* [Data records]
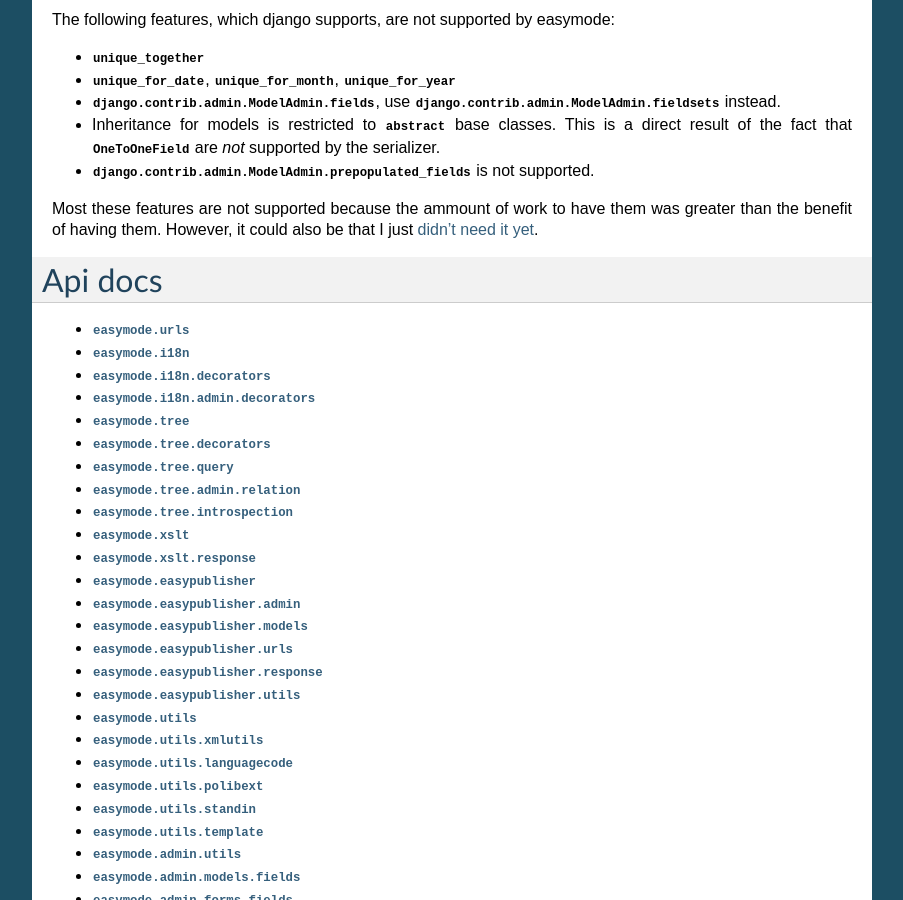
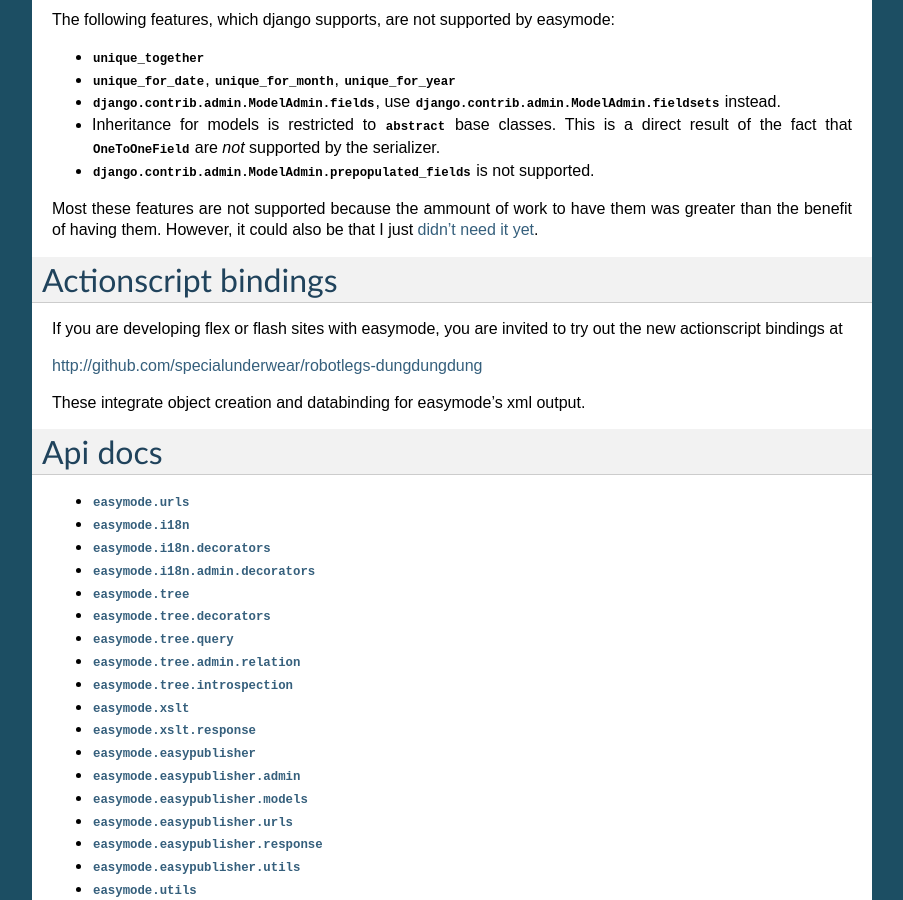
Before and after one commit to specialunderwear/django-easymode, a Sphinx documentation site: the page built from docs/index.rst, in a window 1280 px wide and 900 px high, scrolled down 2375 px. Shown: the whole window, without its empty margins (198-1101 px from the left). Built offline with Sphinx 7.4.7, drawn with Linux system fonts in a browser that asks for light colours; some of the changed text lies outside the part shown.

Commit message:
fixed manifest to include the doc files. Mention actionscript bindings in docs.

```diff
--- a/docs/index.rst
+++ b/docs/index.rst
@@ -90,6 +90,16 @@
 was greater than the benefit of having them. However, it could also be that I
 just `didn't need it yet <http://c2.com/xp/YouArentGonnaNeedIt.html>`_.
 
+Actionscript bindings
+=====================
+
+If you are developing flex or flash sites with easymode, you are invited to try
+out the new actionscript bindings at
+
+http://github.com/specialunderwear/robotlegs-dungdungdung
+
+These integrate object creation and databinding for easymode's xml output.
+
 Api docs
 ========
 
--- a/setup.py
+++ b/setup.py
@@ -53,6 +53,7 @@
     version=version,
     description='Quickly build backends for flash/flex websites with django',
     author='L. van de Kerkhof',
+    author_email='easymode@librelist.com',
     maintainer='L. van de Kerkhof',
     maintainer_email='easymode@librelist.com',
     keywords='adobe flex flash xml xslt',
```
Also changed, not shown: 1 other file.
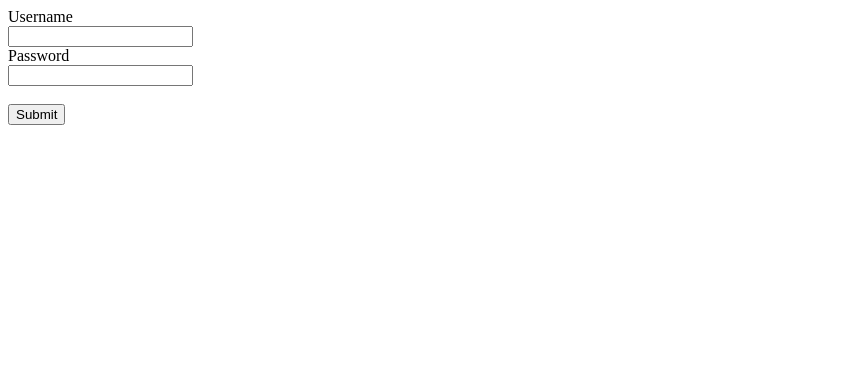
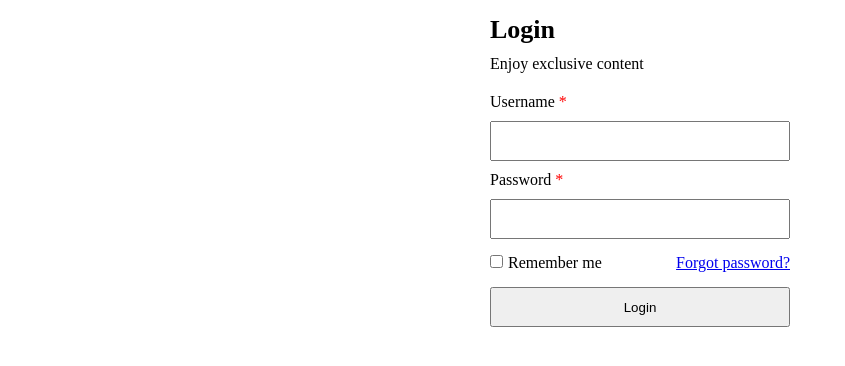
Before and after one commit to youkwhd/fs.jwt, a React (Vite) app in the folder __webpage/: page /login in a window 1280 px wide. Shown: the top 366 px of the page, without its empty margins (0-845 px from the left). Built offline with nearby package versions, Linux system fonts and the light colour scheme.

Commit message:
feat: add bare bone css

```diff
--- a/__webpage/src/components/Token.tsx
+++ b/__webpage/src/components/Token.tsx
@@ -1,11 +1,13 @@
 export default (): JSX.Element => {
     return (
         <>
-            <button onClick={() => console.log(localStorage.getItem("__token"))}>Log Token</button>
-            <button onClick={() => {
-                localStorage.clear()
-                window.location.reload()
-            }}>Clear Token & Refresh</button>
+            <div className="token-util-wrapper">
+                <button onClick={() => console.log(localStorage.getItem("__token"))}>Log Token</button>
+                <button onClick={() => {
+                    localStorage.clear()
+                    window.location.reload()
+                }}>Clear Token & Refresh</button>
+            </div>
         </>
     )
 }
--- a/__webpage/src/main.tsx
+++ b/__webpage/src/main.tsx
@@ -1,8 +1,11 @@
 import React from "react"
 import { createBrowserRouter, RouterProvider } from "react-router-dom"
 import ReactDOM from "react-dom/client"
+
 import Root from "./routes/Root"
 import Login from "./routes/Login"
+
+import "./styles/main.css"
 
 const router = createBrowserRouter([
     {
--- a/__webpage/src/routes/Login.tsx
+++ b/__webpage/src/routes/Login.tsx
@@ -1,5 +1,5 @@
 import { useEffect, useState } from "react"
-import { useNavigate } from "react-router-dom"
+import { useNavigate, NavLink } from "react-router-dom"
 
 export default (): JSX.Element => {
     const [formError, setFormError] = useState(false)
@@ -38,27 +38,41 @@ export default (): JSX.Element => {
 
     return (
         <>
-            <form onSubmit={(e) => handleForm(e)}>
-                <label>
-                    Username
-                    <br />
-                    <input type="text" name="username" />
-                </label>
-                <br />
+            <div className="form-wrapper">
+                <div>
+                    <header>
+                        <h1>Login</h1>
+                        <p>Enjoy exclusive content</p>
+                    </header>
+                    <form onSubmit={(e) => handleForm(e)}>
+                        <div className="form-input">
+                            <label htmlFor="username">Username <span style={{ color: "red" }}>*</span></label>
+                            <input type="text" name="username" required/>
 
-                <label>
-                    Password
-                    <br />
-                    <input type="password" name="password" />
-                </label>
-                <br />
+                            <label htmlFor="password">Password <span style={{ color: "red" }}>*</span></label>
+                            <input type="password" name="password" required />
+                        </div>
+                        <div className="form-forgot">
+                            <label>
+                                <input type="checkbox" name="remember-me" />
+                                Remember me
+                            </label>
 
-                <br />
-                <button type="submit">Submit</button>
-            </form>
-            {formError && (
-                <p>Check your input again, the username and password could be wrong</p>
-            )}
+                            <NavLink to={"/login"}>
+                                Forgot password?
+                            </NavLink>
+                        </div>
+                        <div className="form-submit">
+                            <button type="submit">Login</button>
+                        </div>
+                    </form>
+                    {formError && (
+                        <div className="form-error">
+                            <p>Wrong credentials</p>
+                        </div>
+                    )}
+                </div>
+            </div>
         </>
     )
 }
--- a/__webpage/src/routes/Root.tsx
+++ b/__webpage/src/routes/Root.tsx
@@ -32,8 +32,13 @@ export default (): JSX.Element => {
 
     return (
         <>
-            {secretContent && <p>{secretContent}</p>}
-            <Token />
+            <div className="content-wrapper">
+                {secretContent && (
+                    <p>{secretContent}</p>
+                )}
+
+                <Token />
+            </div>
         </>
     )
 }
--- /dev/null
+++ b/__webpage/src/styles/main.css
@@ -0,0 +1,90 @@
+* {
+    padding: 0;
+    margin: 0;
+    box-sizing: border-box;
+}
+
+.content-wrapper,
+.form-wrapper,
+.form-submit,
+.form-input,
+.form-forgot {
+    display: flex;
+    align-items: center;
+    justify-content: center;
+}
+
+.form-error,
+.token-util-wrapper,
+.form-wrapper header {
+    margin: 15px 0px;
+}
+
+.form-error {
+    color: red;
+}
+
+.form-wrapper header > * {
+    margin: 10px 0px;
+}
+
+.form-wrapper header > h1 {
+    font-size: 26px;
+}
+
+.content-wrapper {
+    margin: 40px 0px;
+}
+
+.content-wrapper,
+.form-input {
+    flex-direction: column;
+}
+
+.token-util-wrapper > * {
+    margin: 0px 5px;
+}
+
+.form-input > * {
+    margin: 5px 0px;
+}
+
+.form-forgot {
+    justify-content: space-between;
+}
+
+.form-wrapper > div {
+    width: 300px;
+}
+
+.form-input label {
+    width: 100%;
+}
+
+.form-input input[type="text"],
+.form-input input[type="password"] {
+    width: 100%;
+    height: 40px;
+    padding: 10px;
+}
+
+.form-forgot input[type="checkbox"] {
+    margin-right: 5px;
+}
+
+.form-forgot {
+    margin-bottom: 5px;
+}
+
+.form-forgot > * {
+    margin: 10px 0px;
+}
+
+.form-submit button {
+    width: 100%;
+    height: 40px;
+}
+
+button {
+    padding: 5px;
+}
```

* [Task prompt] Set down all the data again exactly as above, pictures excluded.

* [Reply]
Before and after one commit to specialunderwear/django-easymode, a Sphinx documentation site: the page built from docs/index.rst, in a window 1280 px wide and 900 px high, scrolled down 2375 px. Shown: the whole window, without its empty margins (198-1101 px from the left). Built offline with Sphinx 7.4.7, drawn with Linux system fonts in a browser that asks for light colours; some of the changed text lies outside the part shown.

Commit message:
fixed manifest to include the doc files. Mention actionscript bindings in docs.

```diff
--- a/docs/index.rst
+++ b/docs/index.rst
@@ -90,6 +90,16 @@
 was greater than the benefit of having them. However, it could also be that I
 just `didn't need it yet <http://c2.com/xp/YouArentGonnaNeedIt.html>`_.
 
+Actionscript bindings
+=====================
+
+If you are developing flex or flash sites with easymode, you are invited to try
+out the new actionscript bindings at
+
+http://github.com/specialunderwear/robotlegs-dungdungdung
+
+These integrate object creation and databinding for easymode's xml output.
+
 Api docs
 ========
 
--- a/setup.py
+++ b/setup.py
@@ -53,6 +53,7 @@
     version=version,
     description='Quickly build backends for flash/flex websites with django',
     author='L. van de Kerkhof',
+    author_email='easymode@librelist.com',
     maintainer='L. van de Kerkhof',
     maintainer_email='easymode@librelist.com',
     keywords='adobe flex flash xml xslt',
```
Also changed, not shown: 1 other file.
Before and after one commit to youkwhd/fs.jwt, a React (Vite) app in the folder __webpage/: page /login in a window 1280 px wide. Shown: the top 366 px of the page, without its empty margins (0-845 px from the left). Built offline with nearby package versions, Linux system fonts and the light colour scheme.

Commit message:
feat: add bare bone css

```diff
--- a/__webpage/src/components/Token.tsx
+++ b/__webpage/src/components/Token.tsx
@@ -1,11 +1,13 @@
 export default (): JSX.Element => {
     return (
         <>
-            <button onClick={() => console.log(localStorage.getItem("__token"))}>Log Token</button>
-            <button onClick={() => {
-                localStorage.clear()
-                window.location.reload()
-            }}>Clear Token & Refresh</button>
+            <div className="token-util-wrapper">
+                <button onClick={() => console.log(localStorage.getItem("__token"))}>Log Token</button>
+                <button onClick={() => {
+                    localStorage.clear()
+                    window.location.reload()
+                }}>Clear Token & Refresh</button>
+            </div>
         </>
     )
 }
--- a/__webpage/src/main.tsx
+++ b/__webpage/src/main.tsx
@@ -1,8 +1,11 @@
 import React from "react"
 import { createBrowserRouter, RouterProvider } from "react-router-dom"
 import ReactDOM from "react-dom/client"
+
 import Root from "./routes/Root"
 import Login from "./routes/Login"
+
+import "./styles/main.css"
 
 const router = createBrowserRouter([
     {
--- a/__webpage/src/routes/Login.tsx
+++ b/__webpage/src/routes/Login.tsx
@@ -1,5 +1,5 @@
 import { useEffect, useState } from "react"
-import { useNavigate } from "react-router-dom"
+import { useNavigate, NavLink } from "react-router-dom"
 
 export default (): JSX.Element => {
     const [formError, setFormError] = useState(false)
@@ -38,27 +38,41 @@ export default (): JSX.Element => {
 
     return (
         <>
-            <form onSubmit={(e) => handleForm(e)}>
-                <label>
-                    Username
-                    <br />
-                    <input type="text" name="username" />
-                </label>
-                <br />
+            <div className="form-wrapper">
+                <div>
+                    <header>
+                        <h1>Login</h1>
+                        <p>Enjoy exclusive content</p>
+                    </header>
+                    <form onSubmit={(e) => handleForm(e)}>
+                        <div className="form-input">
+                            <label htmlFor="username">Username <span style={{ color: "red" }}>*</span></label>
+                            <input type="text" name="username" required/>
 
-                <label>
-                    Password
-                    <br />
-                    <input type="password" name="password" />
-                </label>
-                <br />
+                            <label htmlFor="password">Password <span style={{ color: "red" }}>*</span></label>
+                            <input type="password" name="password" required />
+                        </div>
+                        <div className="form-forgot">
+                            <label>
+                                <input type="checkbox" name="remember-me" />
+                                Remember me
+                            </label>
 
-                <br />
-                <button type="submit">Submit</button>
-            </form>
-            {formError && (
-                <p>Check your input again, the username and password could be wrong</p>
-            )}
+                            <NavLink to={"/login"}>
+                                Forgot password?
+                            </NavLink>
+                        </div>
+                        <div className="form-submit">
+                            <button type="submit">Login</button>
+                        </div>
+                    </form>
+                    {formError && (
+                        <div className="form-error">
+                            <p>Wrong credentials</p>
+                        </div>
+                    )}
+                </div>
+            </div>
         </>
     )
 }
--- a/__webpage/src/routes/Root.tsx
+++ b/__webpage/src/routes/Root.tsx
@@ -32,8 +32,13 @@ export default (): JSX.Element => {
 
     return (
         <>
-            {secretContent && <p>{secretContent}</p>}
-            <Token />
+            <div className="content-wrapper">
+                {secretContent && (
+                    <p>{secretContent}</p>
+                )}
+
+                <Token />
+            </div>
         </>
     )
 }
--- /dev/null
+++ b/__webpage/src/styles/main.css
@@ -0,0 +1,90 @@
+* {
+    padding: 0;
+    margin: 0;
+    box-sizing: border-box;
+}
+
+.content-wrapper,
+.form-wrapper,
+.form-submit,
+.form-input,
+.form-forgot {
+    display: flex;
+    align-items: center;
+    justify-content: center;
+}
+
+.form-error,
+.token-util-wrapper,
+.form-wrapper header {
+    margin: 15px 0px;
+}
+
+.form-error {
+    color: red;
+}
+
+.form-wrapper header > * {
+    margin: 10px 0px;
+}
+
+.form-wrapper header > h1 {
+    font-size: 26px;
+}
+
+.content-wrapper {
+    margin: 40px 0px;
+}
+
+.content-wrapper,
+.form-input {
+    flex-direction: column;
+}
+
+.token-util-wrapper > * {
+    margin: 0px 5px;
+}
+
+.form-input > * {
+    margin: 5px 0px;
+}
+
+.form-forgot {
+    justify-content: space-between;
+}
+
+.form-wrapper > div {
+    width: 300px;
+}
+
+.form-input label {
+    width: 100%;
+}
+
+.form-input input[type="text"],
+.form-input input[type="password"] {
+    width: 100%;
+    height: 40px;
+    padding: 10px;
+}
+
+.form-forgot input[type="checkbox"] {
+    margin-right: 5px;
+}
+
+.form-forgot {
+    margin-bottom: 5px;
+}
+
+.form-forgot > * {
+    margin: 10px 0px;
+}
+
+.form-submit button {
+    width: 100%;
+    height: 40px;
+}
+
+button {
+    padding: 5px;
+}
```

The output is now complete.